The theory of insurance law and economics holds that the insured will display less care as a consequence of the insurance coverage. It also holds that bad risks are more likely than good risks to display demand for coverage. These behavioural predictions, which are associated with moral hazard and adverse selection respectively, are firmly embedded in rational choice theory. This paper reviews empirical findings and addresses the question how close insurance law and economics theory is to insurance reality. Indeed, it seems that insurance law and economics theory can be enriched by empiricism. Review of empirical evidence nuances some of the theoretical predictions and offers a proper occasion for investigating the policy implications. Both strands are explored.

Insurance law, adverse selection, burgerlijk recht, civil law, insurance economics, moral hazard, private law, propitious selection
hdl.handle.net/1765/13696
Private Law

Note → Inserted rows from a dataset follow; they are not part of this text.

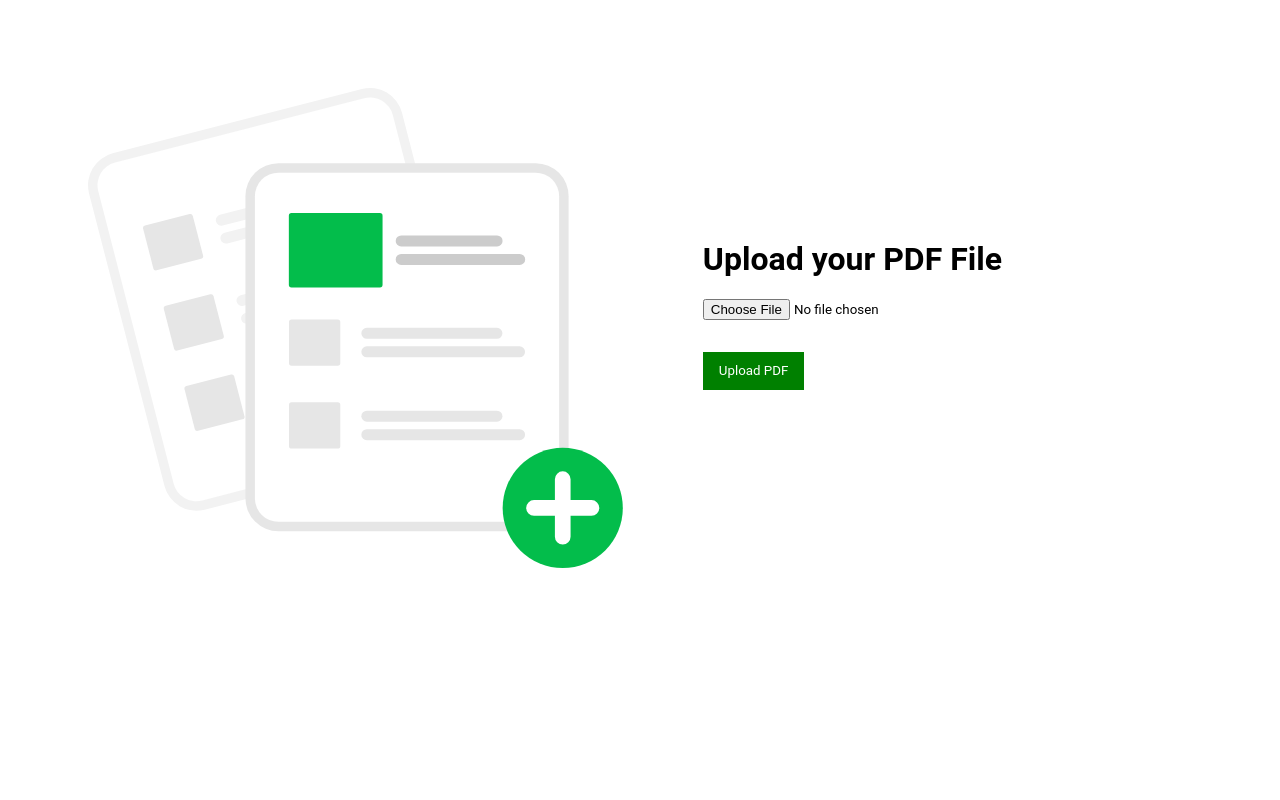
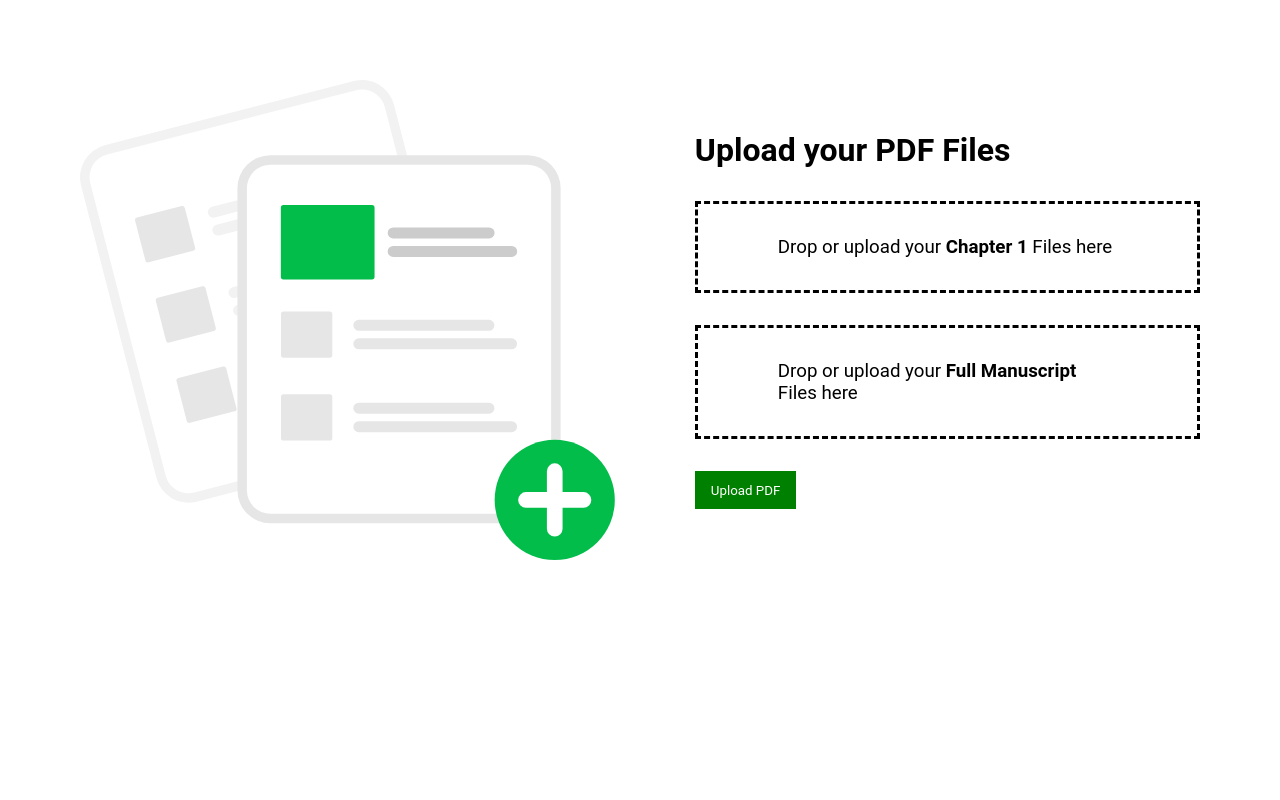
Before and after one commit to TheSciCoder3000/Micro_WEBAPP, a PHP site: page /webapp/upload.html in a window 1280 px wide. Run offline with PHP 8.4, Linux system fonts and the light colour scheme.

Commit message:
dual upload file update

```diff
--- a/css/Upload.css
+++ b/css/Upload.css
@@ -1,4 +1,5 @@
 * {
+  margin: 0;
   font-family: "Roboto", sans-serif;
 }
 
@@ -14,13 +15,48 @@ body .upload-cont .icon-cont {
 body .upload-cont .icon-cont svg {
   height: 100%;
 }
-body .upload-cont form input {
-  display: block;
+body .upload-cont form h1 {
   margin-bottom: 2rem;
+}
+body .upload-cont form .drop-zone {
+  border: 3px dashed black;
+  padding: 2rem 5rem;
+  margin-bottom: 2rem;
+  cursor: pointer;
+}
+body .upload-cont form .drop-zone:hover {
+  background-color: rgb(245, 245, 245);
+}
+body .upload-cont form .drop-zone h3 {
+  font-weight: 400;
+}
+body .upload-cont form .drop-zone input[type=file] {
+  display: none;
+}
+body .upload-cont form .drop-zone.drag-over {
+  border: 3px solid rgb(179, 179, 179);
+}
+body .upload-cont form .drop-zone.valid {
+  padding: 1rem 5rem;
+  border-radius: 10px;
+  border: 2px solid green;
+  background-color: rgba(0, 193, 0, 0.492);
+  box-shadow: 0px 3px 10px 5px rgba(0, 0, 0, 0.08);
+}
+input[type=file]:valid ~ body .upload-cont form .drop-zone {
+  padding: 1rem 5rem;
+  border-radius: 10px;
+  border: 2px solid green;
+  background-color: rgba(0, 193, 0, 0.492);
+  box-shadow: 0px 3px 10px 5px rgba(0, 0, 0, 0.08);
 }
 body .upload-cont form input[type=submit] {
   padding: 0.7rem 1rem;
   border: none;
   background-color: green;
   color: white;
+  cursor: pointer;
+}
+body .upload-cont form input[type=submit]:hover {
+  background-color: rgb(0, 145, 0);
 }/*# sourceMappingURL=Upload.css.map */
--- a/css/scss/Upload.scss
+++ b/css/scss/Upload.scss
@@ -1,4 +1,5 @@
 * {
+    margin: 0;
     font-family: 'Roboto', sans-serif;
 }
 
@@ -18,9 +19,49 @@ body {
         }
 
         form {
-            input {
-                display: block;
+            h1 {
                 margin-bottom: 2rem;
+            }
+
+            .drop-zone {
+                border: 3px dashed black;
+                padding: 2rem 5rem;
+                margin-bottom: 2rem;
+                cursor: pointer;
+
+                &:hover {
+                    background-color: rgb(245, 245, 245);
+                }
+
+                h3 {
+                    font-weight: 400;
+                }
+
+                input[type=file] {
+                    display: none;
+                }
+
+
+
+                &.drag-over {
+                    border: 3px solid rgb(179, 179, 179);
+                }
+
+                &.valid {
+                    padding: 1rem 5rem;
+                    border-radius: 10px;
+                    border: 2px solid green;
+                    background-color: rgba(0, 193, 0, 0.492);
+                    box-shadow: 0px 3px 10px 5px rgba(0, 0, 0, 0.08);
+                }
+
+                input[type=file]:valid~& {
+                    padding: 1rem 5rem;
+                    border-radius: 10px;
+                    border: 2px solid green;
+                    background-color: rgba(0, 193, 0, 0.492);
+                    box-shadow: 0px 3px 10px 5px rgba(0, 0, 0, 0.08);
+                }
             }
 
             input[type=submit] {
@@ -28,6 +69,11 @@ body {
                 border: none;
                 background-color: green;
                 color: white;
+                cursor: pointer;
+
+                &:hover {
+                    background-color: rgb(0, 145, 0);
+                }
             }
         }
     }
--- a/upload.html
+++ b/upload.html
@@ -85,11 +85,66 @@
             </svg>
         </div>
         <form enctype="multipart/form-data" action="upload_util.php" method="post">
-            <h1>Upload your PDF File</h1>
-            <input type="file" name="file" id="file">
+            <h1>Upload your PDF Files</h1>
+            <div class="drop-zone">
+                <h3>Drop or upload your <b>Chapter 1</b> Files here</h3>
+                <input type="file" name="file-1" id="file-chap-1" class="input__file" accept="application/pdf" required>
+            </div>
+            <div class="drop-zone">
+                <h3>Drop or upload your <b>Full Manuscript</b> Files here</h3>
+                <input type="file" name="file-full" id="file-full" class="input__file" accept="application/pdf"
+                    required>
+            </div>
             <input type="submit" value="Upload PDF" name="submit">
         </form>
     </div>
+
+    <script>
+        document.querySelectorAll('.input__file').forEach(inputEl => {
+            let dropZoneEl = inputEl.closest('.drop-zone');
+            let dropzoneHeader = inputEl.previousElementSibling;
+
+            dropZoneEl.addEventListener('click', e => {
+                inputEl.click();
+            })
+            dropZoneEl.addEventListener('dragover', e => {
+                e.preventDefault();
+                dropZoneEl.classList.add('drag-over');
+            })
+            dropZoneEl.addEventListener('dragleave', e => {
+                e.preventDefault();
+                dropZoneEl.classList.remove('drag-over');
+            });
+            dropZoneEl.addEventListener('dragend', e => {
+                e.preventDefault();
+                dropZoneEl.classList.remove('drag-over');
+            });
+            dropZoneEl.addEventListener('drop', e => {
+                e.preventDefault();
+                if (e.dataTransfer.files.length && e.dataTransfer.files[0].type == "application/pdf") {
+                    let data = new DataTransfer();
+                    data.items.add(e.dataTransfer.files[0])
+                    inputEl.files = data.files
+                    dropZoneEl.classList.add('valid');
+                    dropzoneHeader.innerHTML = `<b>File: </b>${inputEl.files[0].name}`;
+                } else {
+                    dropZoneEl.classList.remove('drag-over');
+                }
+            });
+
+            inputEl.addEventListener('change', e => {
+                if (e.target.files.length && e.target.files[0].type == "application/pdf") {
+                    let data = new DataTransfer();
+                    data.items.add(e.target.files[0])
+                    inputEl.files = data.files
+                    dropZoneEl.classList.add('valid');
+                    dropzoneHeader.innerHTML = `<b>File: </b>${inputEl.files[0].name}`;
+                } else {
+                    dropZoneEl.classList.remove('drag-over');
+                }
+            })
+        });
+    </script>
 </body>
 
 </html>
```
Also changed, not shown: upload_util.php (+29 -13 lines), 1 other file.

van Boom, W.H. (2008). Insurance Law and Economics: an empirical perspective. Retrieved from http://hdl.handle.net/1765/13696